### AVAILABLE DATA
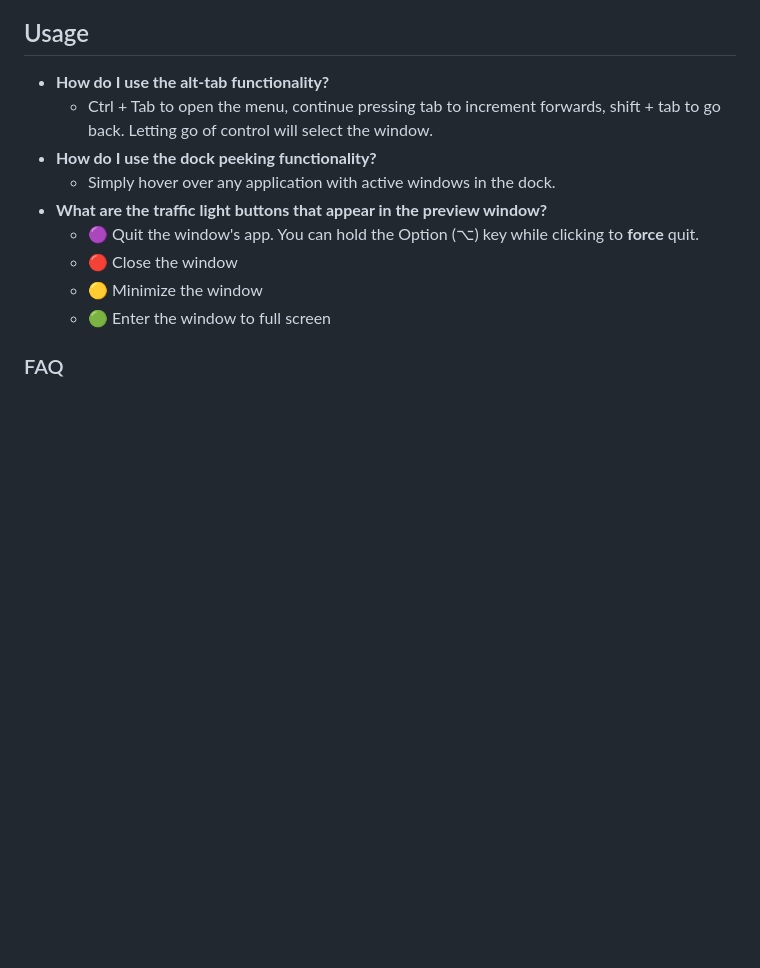
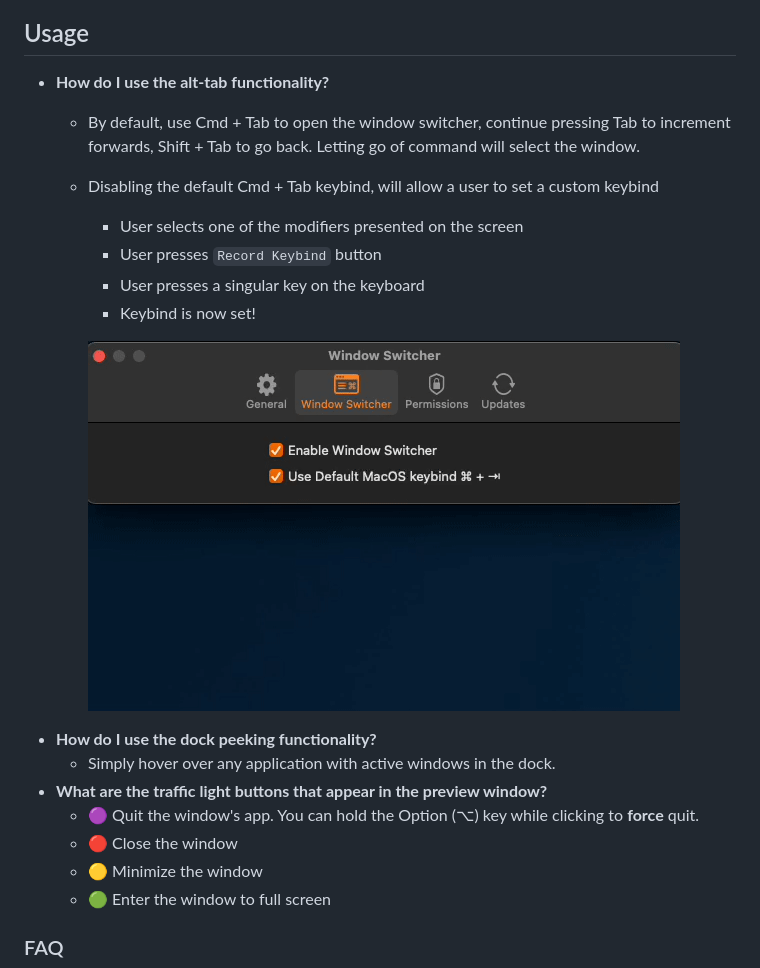
Before and after one commit to ejbills/DockDoor, a Markdown page: README.md, the part around the change. GitHub-like rendering; pictures changed too: resources/setKeybind.gif (added); blank space fills up the shorter version.

Commit message:
Enabling usage of custom user keybinds

```diff
--- a/README.md
+++ b/README.md
@@ -9,7 +9,14 @@ DockDoor is a macOS application developed with Swift and SwiftUI that allows use
 ## Usage
 
 - **How do I use the alt-tab functionality?**
-  - Ctrl + Tab to open the menu, continue pressing tab to increment forwards, shift + tab to go back. Letting go of control will select the window.
+  - By default, use Cmd + Tab to open the window switcher, continue pressing Tab to increment forwards, Shift + Tab to go back. Letting go of command will select the window.
+  - Disabling the default Cmd + Tab keybind, will allow a user to set a custom keybind
+      - User selects one of the modifiers presented on the screen
+      - User presses `Record Keybind` button
+      - User presses a singular key on the keyboard
+      - Keybind is now set!
+
+      ![Set keybind](./resources/setKeybind.gif)
 - **How do I use the dock peeking functionality?**
   - Simply hover over any application with active windows in the dock.
 - **What are the traffic light buttons that appear in the preview window?**
```
Also changed, not shown: 5 other files.
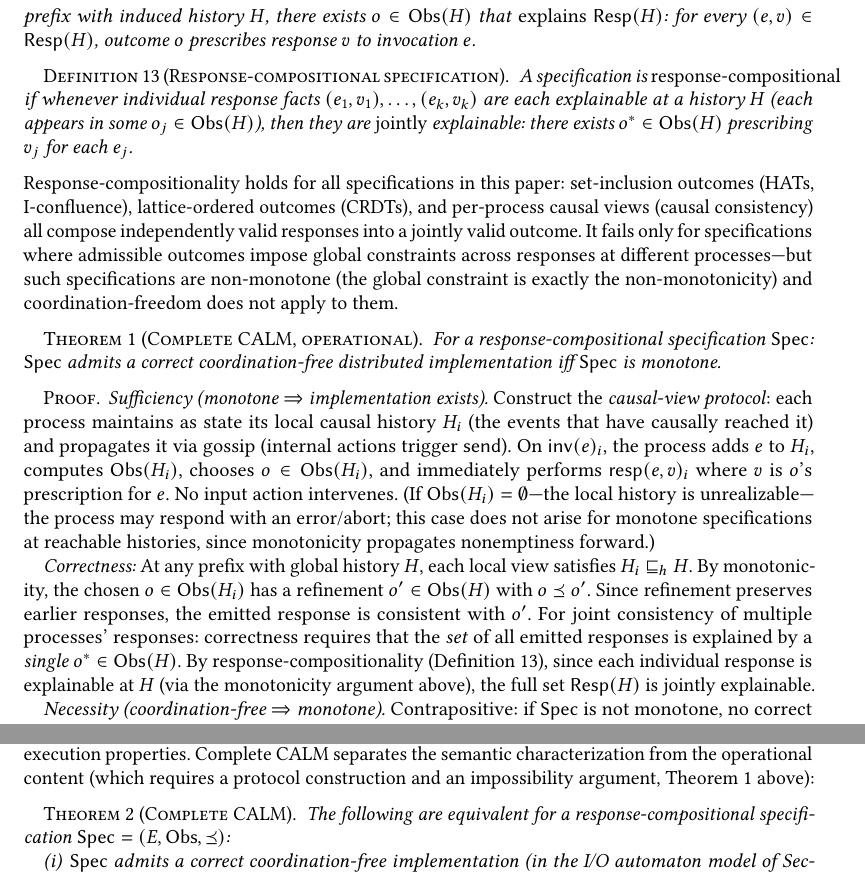
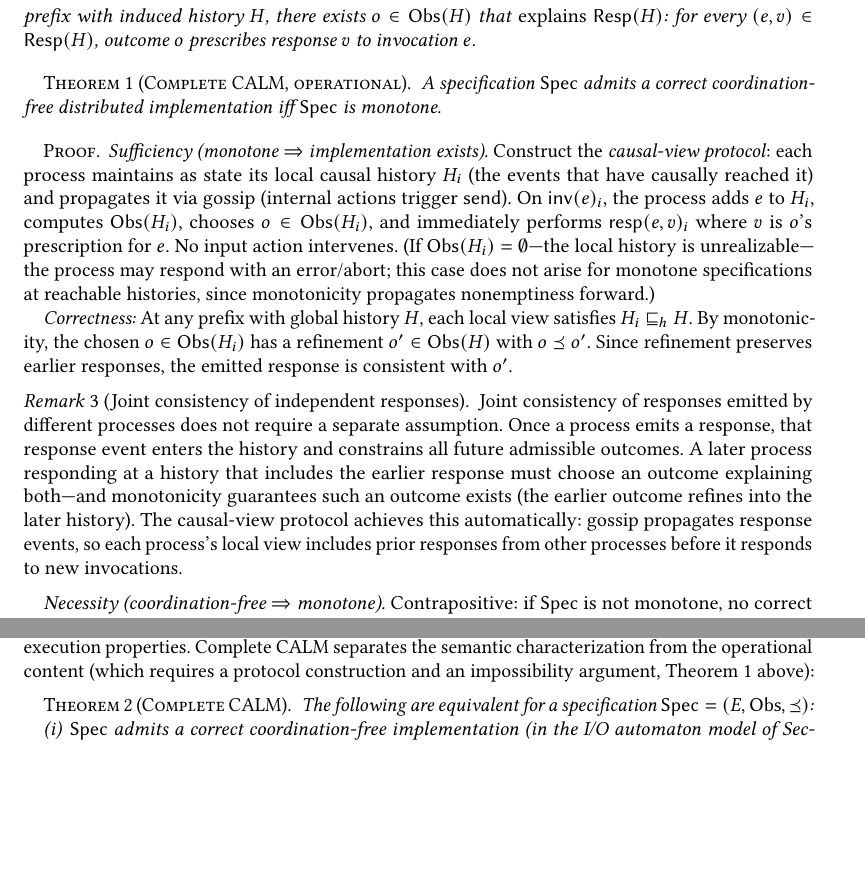
Before and after one commit to jhellerstein/coord-criterion, a LaTeX paper (main.tex): two parts of pages 8 and 9 of 27, joined at a grey line, cut so that both start at the same text, the shorter picture padded with empty space. Compiled offline with pdfLaTeX.

Commit message:
Remove response-compositionality: joint consistency is automatic
The 'response-compositionality' assumption was a blind alley.
Joint consistency of independently emitted responses follows from
pointwise monotonicity because emitted responses are events in the
history: once p responds, that response constrains all future
admissible outcomes. A later process responding at a history that
includes p's response must choose an outcome explaining both.
Monotonicity guarantees such an outcome exists.

- Remove Definition (response-compositional specification)
- Restore clean unqualified theorem: coordination-free iff monotone
- Add Remark explaining why joint consistency is automatic
- The causal-view protocol's gossip propagates response events,
  ensuring each process's local view includes prior responses

```diff
--- a/main.tex
+++ b/main.tex
@@ -774,30 +774,10 @@ generality for safety properties.
   to invocation $e$.
 \end{definition}
 
-\begin{definition}[Response-compositional specification]
-  \label{def:resp-comp}
-  A specification is \emph{response-compositional} if whenever
-  individual response facts $(e_1, v_1), \ldots, (e_k, v_k)$ are each
-  explainable at a history $H$ (each appears in some
-  $o_j \in \Obs(H)$), then they are \emph{jointly} explainable: there
-  exists $o^* \in \Obs(H)$ prescribing $v_j$ for each $e_j$.
-\end{definition}
-
-\noindent
-Response-compositionality holds for all specifications in this paper:
-set-inclusion outcomes (HATs, I-confluence), lattice-ordered outcomes
-(CRDTs), and per-process causal views (causal consistency) all compose
-independently valid responses into a jointly valid outcome.
-It fails only for specifications where admissible outcomes impose
-global constraints across responses at different processes---but such
-specifications are non-monotone (the global constraint is exactly the
-non-monotonicity) and coordination-freedom does not apply to them.
-
 \begin{theorem}[Complete CALM, operational]
   \label{thm:calm-operational}
-  For a response-compositional specification $\Spec$:
-  $\Spec$ admits a correct coordination-free distributed
-  implementation iff $\Spec$ is monotone.
+  A specification $\Spec$ admits a correct coordination-free
+  distributed implementation iff $\Spec$ is monotone.
 \end{theorem}
 
 \begin{proof}
@@ -821,13 +801,22 @@ non-monotonicity) and coordination-freedom does not apply to them.
   $o' \in \Obs(H)$ with $o \Ord o'$.
   Since refinement preserves earlier responses, the emitted response
   is consistent with $o'$.
-  For joint consistency of multiple processes' responses:
-  correctness requires that the \emph{set} of all emitted responses
-  is explained by a \emph{single} $o^* \in \Obs(H)$.
-  By response-compositionality
-  (Definition~\ref{def:resp-comp}), since each individual response
-  is explainable at $H$ (via the monotonicity argument above), the
-  full set $\mathsf{Resp}(H)$ is jointly explainable.
+
+\begin{remark}[Joint consistency of independent responses]
+  \label{rem:joint-consistency}
+  Joint consistency of responses emitted by different processes does
+  not require a separate assumption.
+  Once a process emits a response, that response event enters the
+  history and constrains all future admissible outcomes.
+  A later process responding at a history that includes the earlier
+  response must choose an outcome explaining both---and monotonicity
+  guarantees such an outcome exists (the earlier outcome refines into
+  the later history).
+  The causal-view protocol achieves this automatically: gossip
+  propagates response events, so each process's local view includes
+  prior responses from other processes before it responds to new
+  invocations.
+\end{remark}
 
   \emph{Necessity (coordination-free $\Rightarrow$ monotone).}
   Contrapositive: if $\Spec$ is not monotone, no correct
@@ -923,8 +912,8 @@ impossibility argument, Theorem~\ref{thm:calm-operational} above):
 
 \begin{theorem}[Complete CALM]
   \label{thm:complete-calm}
-  The following are equivalent for a response-compositional
-  specification $\Spec = (E, \Obs, \Ord)$:
+  The following are equivalent for a specification
+  $\Spec = (E, \Obs, \Ord)$:
   \begin{enumerate}[nosep,label=(\roman*)]
     \item $\Spec$ admits a correct coordination-free implementation
           (in the I/O automaton model of
```
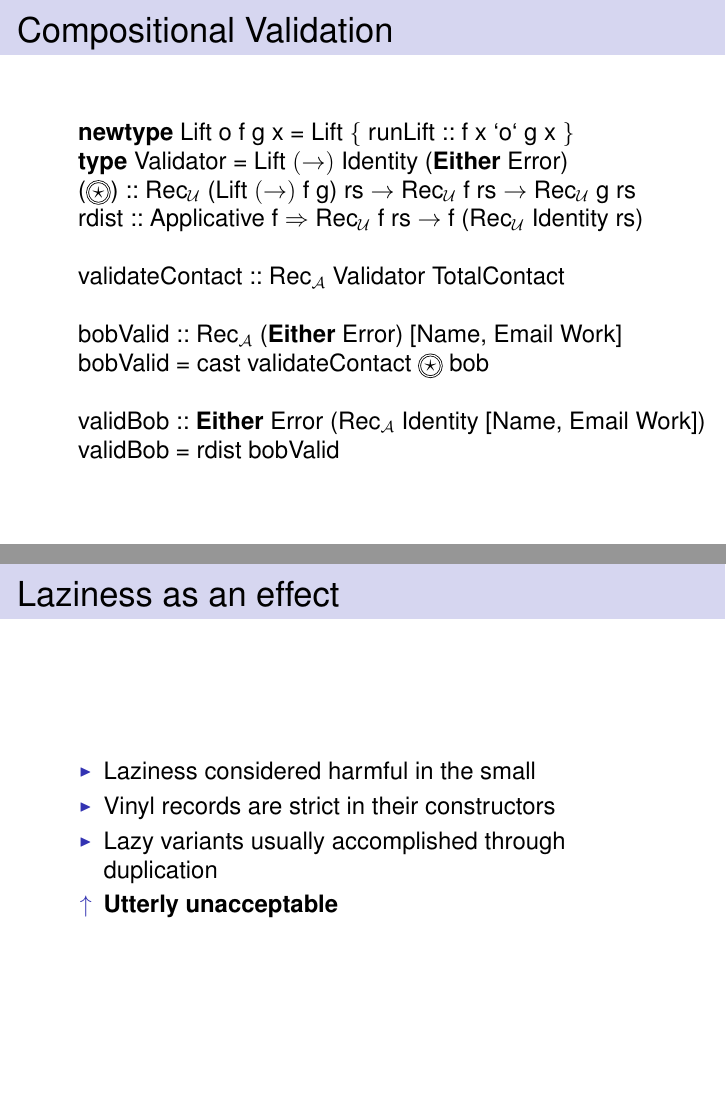
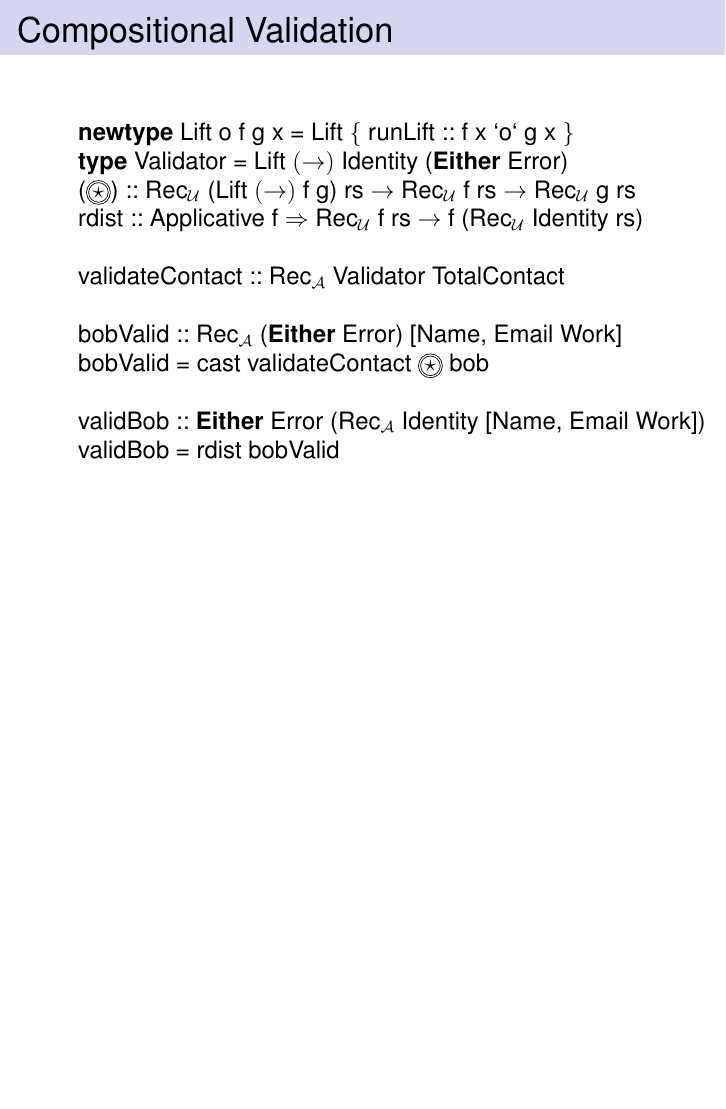
Before and after one commit to VinylRecords/Galois-Tech-Talk, LaTeX slides (Talk.tex): pages 105 and 110 of 160 before the commit and page 103 of 153 after it, the two joined at a grey line, the shorter picture padded with empty space. The pictures show the PDF file Talk.pdf that the author committed with the source.

Commit message:
Remove some slides I don't want

```diff
--- a/Talk.tex
+++ b/Talk.tex
@@ -439,17 +433,6 @@
   \end{lstlisting}
 \end{frame}
 
-\begin{frame}
-  \frametitle{Laziness as an effect}\pause
-
-  \begin{itemize}
-    \item Laziness considered harmful in the small\pause
-    \item Vinyl records are strict in their constructors\pause
-    \item Lazy variants usually accomplished through duplication\pause
-    \item[$\uparrow$] \textbf{Utterly unacceptable}
-  \end{itemize}
-\end{frame}
-
 \begin{frame}[fragile]
   \frametitle{Laziness as an effect}\pause
 
```
Also changed, not shown: Talk.pdf, Talk.tex (6 more changed lines).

### WHAT IS REQUIRED
The entries above must be output exactly, with every image left out.

### ANSWER BOX
Before and after one commit to ejbills/DockDoor, a Markdown page: README.md, the part around the change. GitHub-like rendering; pictures changed too: resources/setKeybind.gif (added); blank space fills up the shorter version.

Commit message:
Enabling usage of custom user keybinds

```diff
--- a/README.md
+++ b/README.md
@@ -9,7 +9,14 @@ DockDoor is a macOS application developed with Swift and SwiftUI that allows use
 ## Usage
 
 - **How do I use the alt-tab functionality?**
-  - Ctrl + Tab to open the menu, continue pressing tab to increment forwards, shift + tab to go back. Letting go of control will select the window.
+  - By default, use Cmd + Tab to open the window switcher, continue pressing Tab to increment forwards, Shift + Tab to go back. Letting go of command will select the window.
+  - Disabling the default Cmd + Tab keybind, will allow a user to set a custom keybind
+      - User selects one of the modifiers presented on the screen
+      - User presses `Record Keybind` button
+      - User presses a singular key on the keyboard
+      - Keybind is now set!
+
+      ![Set keybind](./resources/setKeybind.gif)
 - **How do I use the dock peeking functionality?**
   - Simply hover over any application with active windows in the dock.
 - **What are the traffic light buttons that appear in the preview window?**
```
Also changed, not shown: 5 other files.
Before and after one commit to jhellerstein/coord-criterion, a LaTeX paper (main.tex): two parts of pages 8 and 9 of 27, joined at a grey line, cut so that both start at the same text, the shorter picture padded with empty space. Compiled offline with pdfLaTeX.

Commit message:
Remove response-compositionality: joint consistency is automatic
The 'response-compositionality' assumption was a blind alley.
Joint consistency of independently emitted responses follows from
pointwise monotonicity because emitted responses are events in the
history: once p responds, that response constrains all future
admissible outcomes. A later process responding at a history that
includes p's response must choose an outcome explaining both.
Monotonicity guarantees such an outcome exists.

- Remove Definition (response-compositional specification)
- Restore clean unqualified theorem: coordination-free iff monotone
- Add Remark explaining why joint consistency is automatic
- The causal-view protocol's gossip propagates response events,
  ensuring each process's local view includes prior responses

```diff
--- a/main.tex
+++ b/main.tex
@@ -774,30 +774,10 @@ generality for safety properties.
   to invocation $e$.
 \end{definition}
 
-\begin{definition}[Response-compositional specification]
-  \label{def:resp-comp}
-  A specification is \emph{response-compositional} if whenever
-  individual response facts $(e_1, v_1), \ldots, (e_k, v_k)$ are each
-  explainable at a history $H$ (each appears in some
-  $o_j \in \Obs(H)$), then they are \emph{jointly} explainable: there
-  exists $o^* \in \Obs(H)$ prescribing $v_j$ for each $e_j$.
-\end{definition}
-
-\noindent
-Response-compositionality holds for all specifications in this paper:
-set-inclusion outcomes (HATs, I-confluence), lattice-ordered outcomes
-(CRDTs), and per-process causal views (causal consistency) all compose
-independently valid responses into a jointly valid outcome.
-It fails only for specifications where admissible outcomes impose
-global constraints across responses at different processes---but such
-specifications are non-monotone (the global constraint is exactly the
-non-monotonicity) and coordination-freedom does not apply to them.
-
 \begin{theorem}[Complete CALM, operational]
   \label{thm:calm-operational}
-  For a response-compositional specification $\Spec$:
-  $\Spec$ admits a correct coordination-free distributed
-  implementation iff $\Spec$ is monotone.
+  A specification $\Spec$ admits a correct coordination-free
+  distributed implementation iff $\Spec$ is monotone.
 \end{theorem}
 
 \begin{proof}
@@ -821,13 +801,22 @@ non-monotonicity) and coordination-freedom does not apply to them.
   $o' \in \Obs(H)$ with $o \Ord o'$.
   Since refinement preserves earlier responses, the emitted response
   is consistent with $o'$.
-  For joint consistency of multiple processes' responses:
-  correctness requires that the \emph{set} of all emitted responses
-  is explained by a \emph{single} $o^* \in \Obs(H)$.
-  By response-compositionality
-  (Definition~\ref{def:resp-comp}), since each individual response
-  is explainable at $H$ (via the monotonicity argument above), the
-  full set $\mathsf{Resp}(H)$ is jointly explainable.
+
+\begin{remark}[Joint consistency of independent responses]
+  \label{rem:joint-consistency}
+  Joint consistency of responses emitted by different processes does
+  not require a separate assumption.
+  Once a process emits a response, that response event enters the
+  history and constrains all future admissible outcomes.
+  A later process responding at a history that includes the earlier
+  response must choose an outcome explaining both---and monotonicity
+  guarantees such an outcome exists (the earlier outcome refines into
+  the later history).
+  The causal-view protocol achieves this automatically: gossip
+  propagates response events, so each process's local view includes
+  prior responses from other processes before it responds to new
+  invocations.
+\end{remark}
 
   \emph{Necessity (coordination-free $\Rightarrow$ monotone).}
   Contrapositive: if $\Spec$ is not monotone, no correct
@@ -923,8 +912,8 @@ impossibility argument, Theorem~\ref{thm:calm-operational} above):
 
 \begin{theorem}[Complete CALM]
   \label{thm:complete-calm}
-  The following are equivalent for a response-compositional
-  specification $\Spec = (E, \Obs, \Ord)$:
+  The following are equivalent for a specification
+  $\Spec = (E, \Obs, \Ord)$:
   \begin{enumerate}[nosep,label=(\roman*)]
     \item $\Spec$ admits a correct coordination-free implementation
           (in the I/O automaton model of
```
Before and after one commit to VinylRecords/Galois-Tech-Talk, LaTeX slides (Talk.tex): pages 105 and 110 of 160 before the commit and page 103 of 153 after it, the two joined at a grey line, the shorter picture padded with empty space. The pictures show the PDF file Talk.pdf that the author committed with the source.

Commit message:
Remove some slides I don't want

```diff
--- a/Talk.tex
+++ b/Talk.tex
@@ -439,17 +433,6 @@
   \end{lstlisting}
 \end{frame}
 
-\begin{frame}
-  \frametitle{Laziness as an effect}\pause
-
-  \begin{itemize}
-    \item Laziness considered harmful in the small\pause
-    \item Vinyl records are strict in their constructors\pause
-    \item Lazy variants usually accomplished through duplication\pause
-    \item[$\uparrow$] \textbf{Utterly unacceptable}
-  \end{itemize}
-\end{frame}
-
 \begin{frame}[fragile]
   \frametitle{Laziness as an effect}\pause
 
```
Also changed, not shown: Talk.pdf, Talk.tex (6 more changed lines).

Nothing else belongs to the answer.